**Assignment**
Your task is to filter the entries and copy every line containing the string "ipynb".

**Itemized modification records**

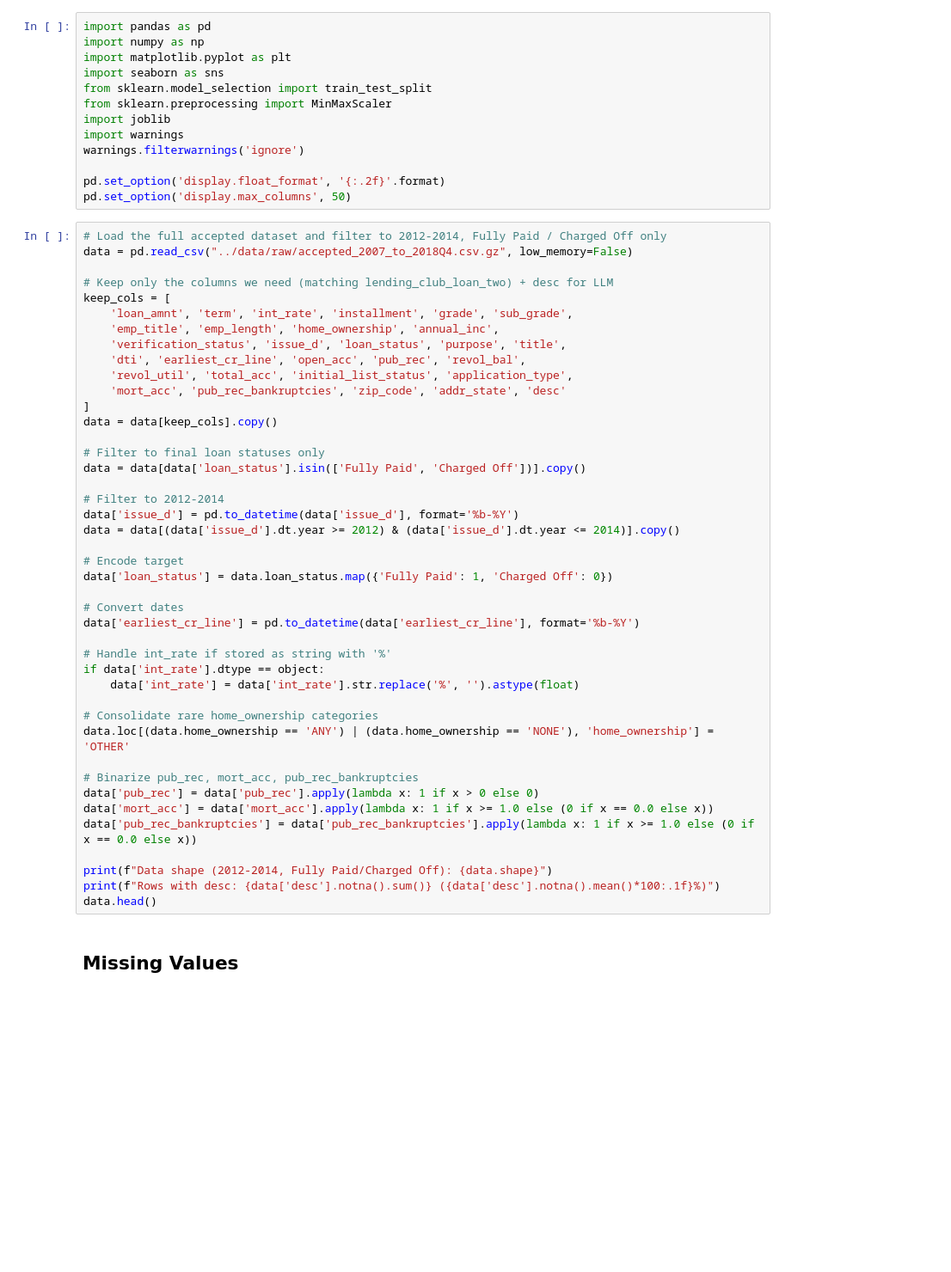
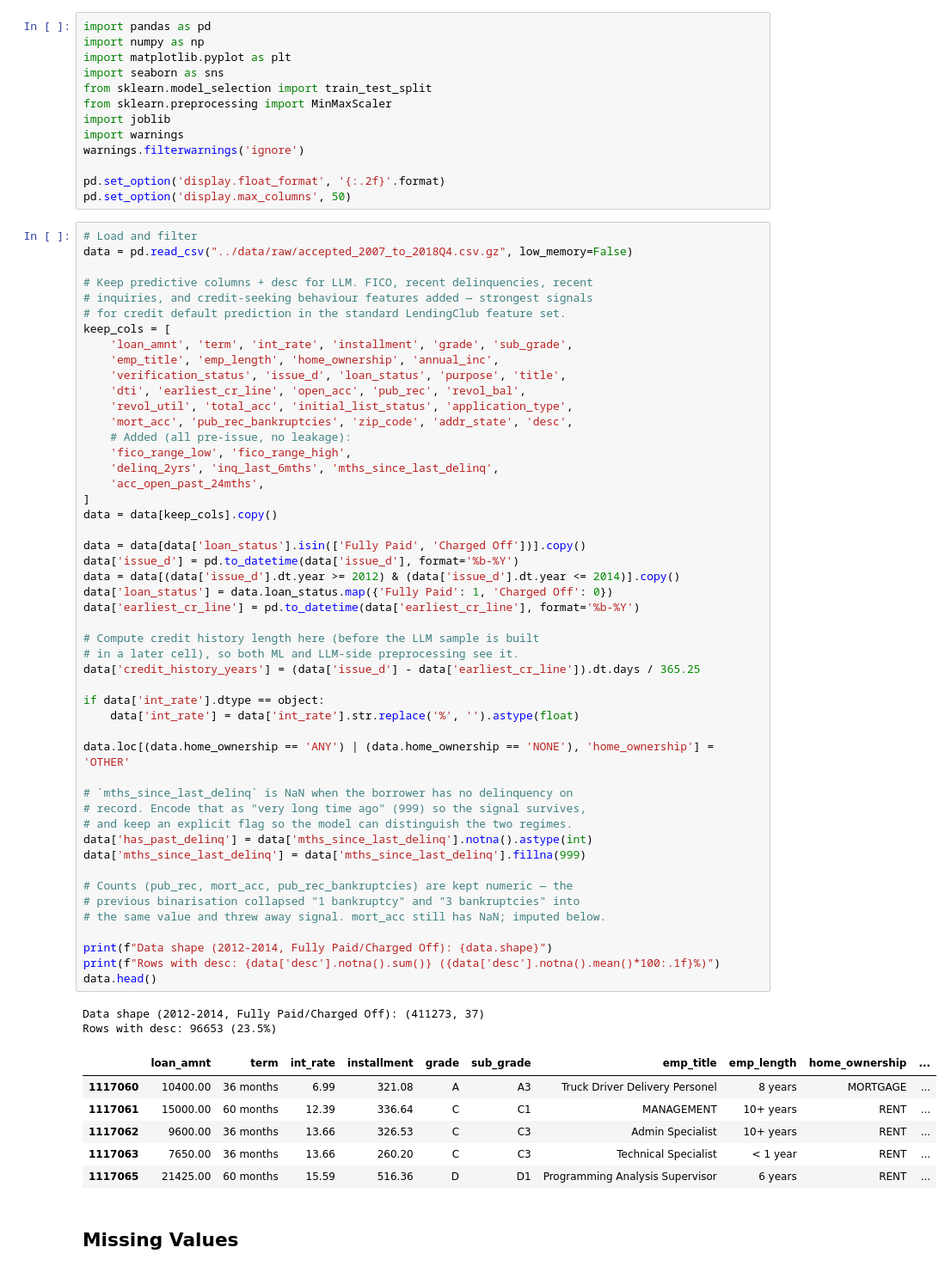
Before and after one commit to jadzoghaib/Sabadell_Capstone, a Jupyter notebook: notebooks/02_Preprocessing.ipynb, the cells around one changed output. Shown at 86% size. Saved outputs shown, nothing was run; the diff lists cells and outputs as text; blank space fills up the shorter version.

```diff
--- a/notebooks/02_Preprocessing.ipynb
+++ b/notebooks/02_Preprocessing.ipynb
@@ -22,48 +22,63 @@ warnings.filterwarnings('ignore')
 pd.set_option('display.float_format', '{:.2f}'.format)
 pd.set_option('display.max_columns', 50)
 # %%
-# Load the full accepted dataset and filter to 2012-2014, Fully Paid / Charged Off only
+# Load and filter
 data = pd.read_csv("../data/raw/accepted_2007_to_2018Q4.csv.gz", low_memory=False)
 
-# Keep only the columns we need (matching lending_club_loan_two) + desc for LLM
+# Keep predictive columns + desc for LLM. FICO, recent delinquencies, recent
+# inquiries, and credit-seeking behaviour features added — strongest signals
+# for credit default prediction in the standard LendingClub feature set.
 keep_cols = [
     'loan_amnt', 'term', 'int_rate', 'installment', 'grade', 'sub_grade',
     'emp_title', 'emp_length', 'home_ownership', 'annual_inc',
     'verification_status', 'issue_d', 'loan_status', 'purpose', 'title',
     'dti', 'earliest_cr_line', 'open_acc', 'pub_rec', 'revol_bal',
     'revol_util', 'total_acc', 'initial_list_status', 'application_type',
-    'mort_acc', 'pub_rec_bankruptcies', 'zip_code', 'addr_state', 'desc'
+    'mort_acc', 'pub_rec_bankruptcies', 'zip_code', 'addr_state', 'desc',
+    # Added (all pre-issue, no leakage):
+    'fico_range_low', 'fico_range_high',
+    'delinq_2yrs', 'inq_last_6mths', 'mths_since_last_delinq',
+    'acc_open_past_24mths',
 ]
 data = data[keep_cols].copy()
 
-# Filter to final loan statuses only
 data = data[data['loan_status'].isin(['Fully Paid', 'Charged Off'])].copy()
-
-# Filter to 2012-2014
 data['issue_d'] = pd.to_datetime(data['issue_d'], format='%b-%Y')
 data = data[(data['issue_d'].dt.year >= 2012) & (data['issue_d'].dt.year <= 2014)].copy()
-
-# Encode target
 data['loan_status'] = data.loan_status.map({'Fully Paid': 1, 'Charged Off': 0})
-
-# Convert dates
 data['earliest_cr_line'] = pd.to_datetime(data['earliest_cr_line'], format='%b-%Y')
 
-# Handle int_rate if stored as string with '%'
+# Compute credit history length here (before the LLM sample is built
+# in a later cell), so both ML and LLM-side preprocessing see it.
+data['credit_history_years'] = (data['issue_d'] - data['earliest_cr_line']).dt.days / 365.25
+
 if data['int_rate'].dtype == object:
     data['int_rate'] = data['int_rate'].str.replace('%', '').astype(float)
 
-# Consolidate rare home_ownership categories
 data.loc[(data.home_ownership == 'ANY') | (data.home_ownership == 'NONE'), 'home_ownership'] = 'OTHER'
 
-# Binarize pub_rec, mort_acc, pub_rec_bankruptcies
-data['pub_rec'] = data['pub_rec'].apply(lambda x: 1 if x > 0 else 0)
-data['mort_acc'] = data['mort_acc'].apply(lambda x: 1 if x >= 1.0 else (0 if x == 0.0 else x))
-data['pub_rec_bankruptcies'] = data['pub_rec_bankruptcies'].apply(lambda x: 1 if x >= 1.0 else (0 if x == 0.0 else x))
+# `mths_since_last_delinq` is NaN when the borrower has no delinquency on
+# record. Encode that as "very long time ago" (999) so the signal survives,
+# and keep an explicit flag so the model can distinguish the two regimes.
+data['has_past_delinq'] = data['mths_since_last_delinq'].notna().astype(int)
+data['mths_since_last_delinq'] = data['mths_since_last_delinq'].fillna(999)
+
+# Counts (pub_rec, mort_acc, pub_rec_bankruptcies) are kept numeric — the
+# previous binarisation collapsed "1 bankruptcy" and "3 bankruptcies" into
+# the same value and threw away signal. mort_acc still has NaN; imputed below.
 
 print(f"Data shape (2012-2014, Fully Paid/Charged Off): {data.shape}")
 print(f"Rows with desc: {data['desc'].notna().sum()} ({data['desc'].notna().mean()*100:.1f}%)")
 data.head()
+# %% [output]
+Data shape (2012-2014, Fully Paid/Charged Off): (411273, 37)
+Rows with desc: 96653 (23.5%)
+|  | loan_amnt | term | int_rate | installment | grade | sub_grade | emp_title | emp_length | home_ownership | ... |
+| 1117060 | 10400.00 | 36 months | 6.99 | 321.08 | A | A3 | Truck Driver Delivery Personel | 8 years | MORTGAGE | ... |
+| 1117061 | 15000.00 | 60 months | 12.39 | 336.64 | C | C1 | MANAGEMENT | 10+ years | RENT | ... |
+| 1117062 | 9600.00 | 36 months | 13.66 | 326.53 | C | C3 | Admin Specialist | 10+ years | RENT | ... |
+| 1117063 | 7650.00 | 36 months | 13.66 | 260.20 | C | C3 | Technical Specialist | < 1 year | RENT | ... |
+| 1117065 | 21425.00 | 60 months | 15.59 | 516.36 | D | D1 | Programming Analysis Supervisor | 6 years | RENT | ... |
 # %% [markdown]
 ## Missing Values
 # %%
```
Also changed, not shown: parts of 20 cells of this notebook, 18 other files.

**Written response**
Before and after one commit to jadzoghaib/Sabadell_Capstone, a Jupyter notebook: notebooks/02_Preprocessing.ipynb, the cells around one changed output. Shown at 86% size. Saved outputs shown, nothing was run; the diff lists cells and outputs as text; blank space fills up the shorter version.
--- a/notebooks/02_Preprocessing.ipynb
+++ b/notebooks/02_Preprocessing.ipynb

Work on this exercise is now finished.